[What the task requires] Would you copy each line of the records that includes the word "target"?

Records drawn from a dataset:
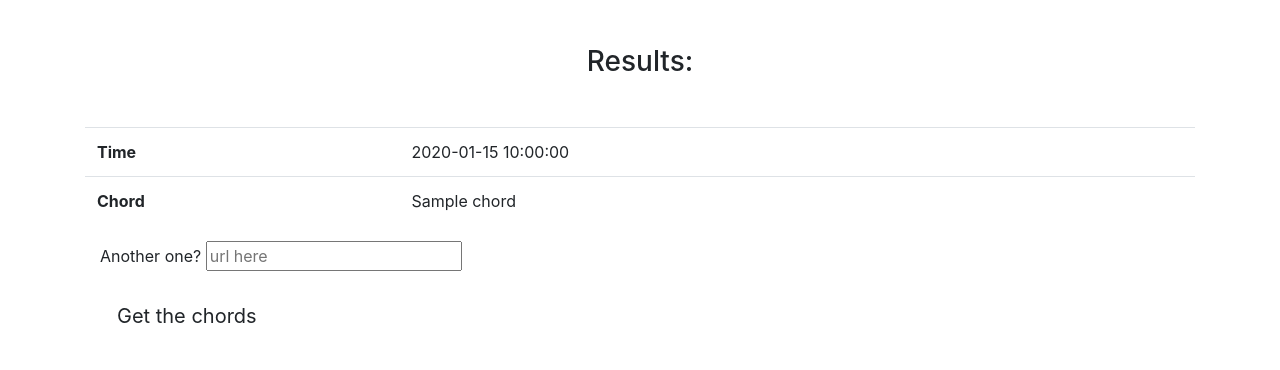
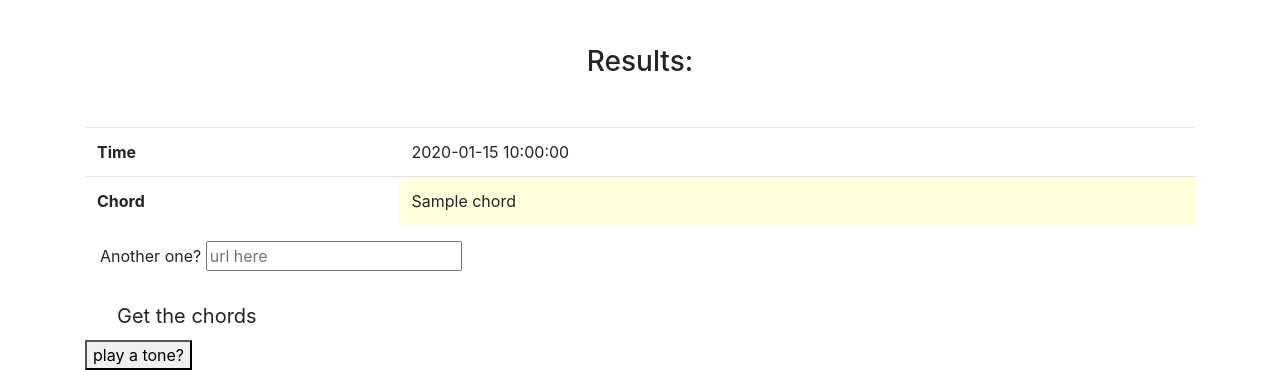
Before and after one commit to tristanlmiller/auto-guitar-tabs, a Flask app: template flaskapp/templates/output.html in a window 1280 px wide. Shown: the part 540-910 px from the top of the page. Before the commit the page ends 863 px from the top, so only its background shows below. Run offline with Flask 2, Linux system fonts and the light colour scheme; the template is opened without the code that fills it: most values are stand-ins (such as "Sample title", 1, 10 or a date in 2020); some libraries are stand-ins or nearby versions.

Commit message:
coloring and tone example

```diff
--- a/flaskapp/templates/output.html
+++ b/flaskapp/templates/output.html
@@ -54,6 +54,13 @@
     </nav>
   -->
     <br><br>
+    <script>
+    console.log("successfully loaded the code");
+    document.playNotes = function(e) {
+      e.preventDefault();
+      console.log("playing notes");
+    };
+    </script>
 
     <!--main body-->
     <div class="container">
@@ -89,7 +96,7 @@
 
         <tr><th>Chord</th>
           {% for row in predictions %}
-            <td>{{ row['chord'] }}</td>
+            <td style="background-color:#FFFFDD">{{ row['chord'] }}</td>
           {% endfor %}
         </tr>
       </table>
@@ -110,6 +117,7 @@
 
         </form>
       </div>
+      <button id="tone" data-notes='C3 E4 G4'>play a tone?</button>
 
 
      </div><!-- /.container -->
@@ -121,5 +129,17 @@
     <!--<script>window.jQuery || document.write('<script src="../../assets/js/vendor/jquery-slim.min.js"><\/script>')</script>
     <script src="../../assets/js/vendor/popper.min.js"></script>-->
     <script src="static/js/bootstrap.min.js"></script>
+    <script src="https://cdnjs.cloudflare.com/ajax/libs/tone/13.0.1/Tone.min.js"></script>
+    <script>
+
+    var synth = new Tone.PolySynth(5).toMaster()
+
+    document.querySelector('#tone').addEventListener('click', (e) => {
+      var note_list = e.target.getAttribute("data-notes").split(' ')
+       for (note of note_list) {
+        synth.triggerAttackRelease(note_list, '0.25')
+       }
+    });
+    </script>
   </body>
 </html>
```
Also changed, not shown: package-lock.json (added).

---

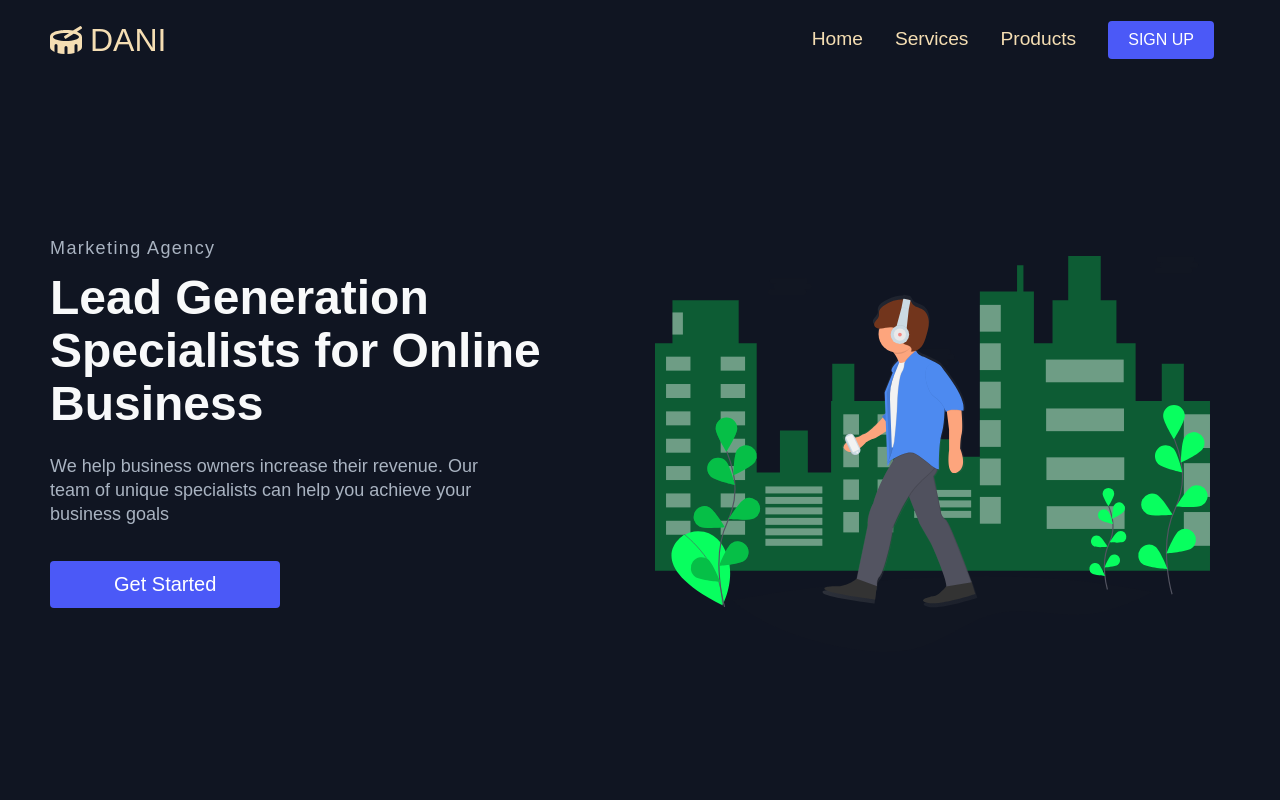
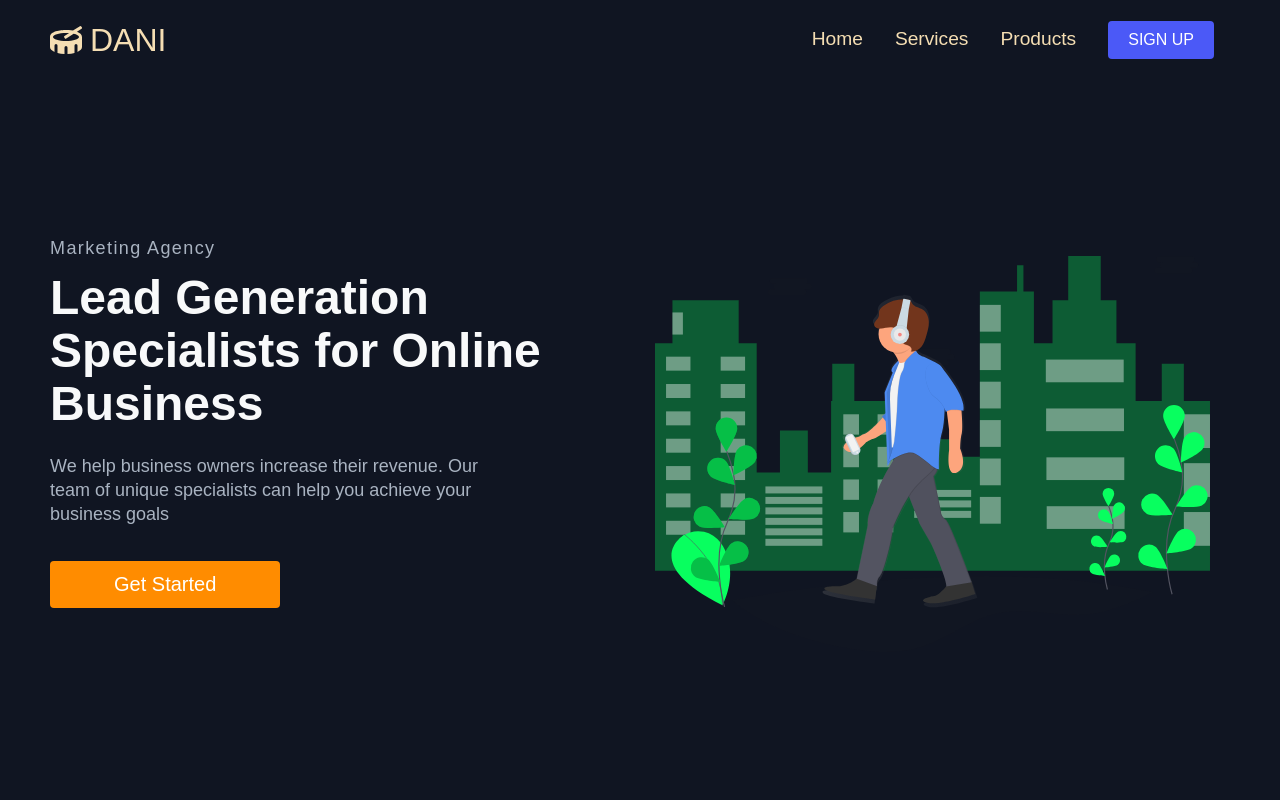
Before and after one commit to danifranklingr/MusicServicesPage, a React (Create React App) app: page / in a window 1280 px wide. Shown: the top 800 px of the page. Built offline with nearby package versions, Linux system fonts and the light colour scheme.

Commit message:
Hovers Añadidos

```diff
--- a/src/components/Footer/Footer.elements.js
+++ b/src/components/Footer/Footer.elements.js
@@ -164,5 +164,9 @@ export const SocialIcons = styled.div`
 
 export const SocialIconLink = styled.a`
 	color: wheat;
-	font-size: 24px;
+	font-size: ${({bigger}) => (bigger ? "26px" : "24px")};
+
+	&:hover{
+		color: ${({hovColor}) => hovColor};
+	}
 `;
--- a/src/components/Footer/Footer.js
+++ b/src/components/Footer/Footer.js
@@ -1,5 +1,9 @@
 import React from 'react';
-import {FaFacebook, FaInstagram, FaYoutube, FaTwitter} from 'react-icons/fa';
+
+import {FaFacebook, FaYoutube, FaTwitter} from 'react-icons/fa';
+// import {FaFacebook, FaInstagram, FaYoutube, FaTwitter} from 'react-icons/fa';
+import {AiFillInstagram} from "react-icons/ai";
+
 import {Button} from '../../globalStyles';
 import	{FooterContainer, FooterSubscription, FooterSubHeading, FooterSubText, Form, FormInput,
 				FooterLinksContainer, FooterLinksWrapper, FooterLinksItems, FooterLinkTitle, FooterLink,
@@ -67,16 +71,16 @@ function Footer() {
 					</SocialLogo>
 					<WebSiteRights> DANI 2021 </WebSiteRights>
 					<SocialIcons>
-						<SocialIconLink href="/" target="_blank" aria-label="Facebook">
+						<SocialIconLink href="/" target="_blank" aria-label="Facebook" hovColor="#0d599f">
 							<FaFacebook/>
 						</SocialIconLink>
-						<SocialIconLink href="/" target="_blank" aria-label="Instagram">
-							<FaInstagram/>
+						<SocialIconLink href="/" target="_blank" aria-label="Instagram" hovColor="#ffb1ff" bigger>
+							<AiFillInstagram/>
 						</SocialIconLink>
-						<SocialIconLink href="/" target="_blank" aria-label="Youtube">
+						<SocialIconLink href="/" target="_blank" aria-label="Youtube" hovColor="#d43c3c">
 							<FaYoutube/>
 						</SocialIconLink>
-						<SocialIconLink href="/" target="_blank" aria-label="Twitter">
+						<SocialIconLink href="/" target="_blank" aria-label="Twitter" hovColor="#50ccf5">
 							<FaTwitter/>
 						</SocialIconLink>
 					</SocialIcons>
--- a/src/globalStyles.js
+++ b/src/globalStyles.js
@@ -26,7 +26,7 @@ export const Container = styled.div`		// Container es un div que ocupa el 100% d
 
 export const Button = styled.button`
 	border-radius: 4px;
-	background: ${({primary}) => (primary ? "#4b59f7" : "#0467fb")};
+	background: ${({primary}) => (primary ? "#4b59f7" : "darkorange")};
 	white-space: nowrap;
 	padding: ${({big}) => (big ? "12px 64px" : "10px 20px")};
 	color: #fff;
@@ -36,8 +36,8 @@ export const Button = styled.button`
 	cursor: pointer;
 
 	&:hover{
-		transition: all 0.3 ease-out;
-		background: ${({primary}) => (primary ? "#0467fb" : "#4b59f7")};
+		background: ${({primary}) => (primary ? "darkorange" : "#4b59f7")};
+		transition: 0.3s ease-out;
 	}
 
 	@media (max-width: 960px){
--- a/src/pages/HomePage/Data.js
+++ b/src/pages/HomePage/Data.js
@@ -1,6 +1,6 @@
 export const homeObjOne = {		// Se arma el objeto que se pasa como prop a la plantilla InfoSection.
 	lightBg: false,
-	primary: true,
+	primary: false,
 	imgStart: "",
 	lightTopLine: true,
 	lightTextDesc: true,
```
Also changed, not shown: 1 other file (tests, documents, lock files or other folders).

[Output for this task]
+      var note_list = e.target.getAttribute("data-notes").split(' ')
-						<SocialIconLink href="/" target="_blank" aria-label="Facebook">
+						<SocialIconLink href="/" target="_blank" aria-label="Facebook" hovColor="#0d599f">
-						<SocialIconLink href="/" target="_blank" aria-label="Instagram">
+						<SocialIconLink href="/" target="_blank" aria-label="Instagram" hovColor="#ffb1ff" bigger>
-						<SocialIconLink href="/" target="_blank" aria-label="Youtube">
+						<SocialIconLink href="/" target="_blank" aria-label="Youtube" hovColor="#d43c3c">
-						<SocialIconLink href="/" target="_blank" aria-label="Twitter">
+						<SocialIconLink href="/" target="_blank" aria-label="Twitter" hovColor="#50ccf5">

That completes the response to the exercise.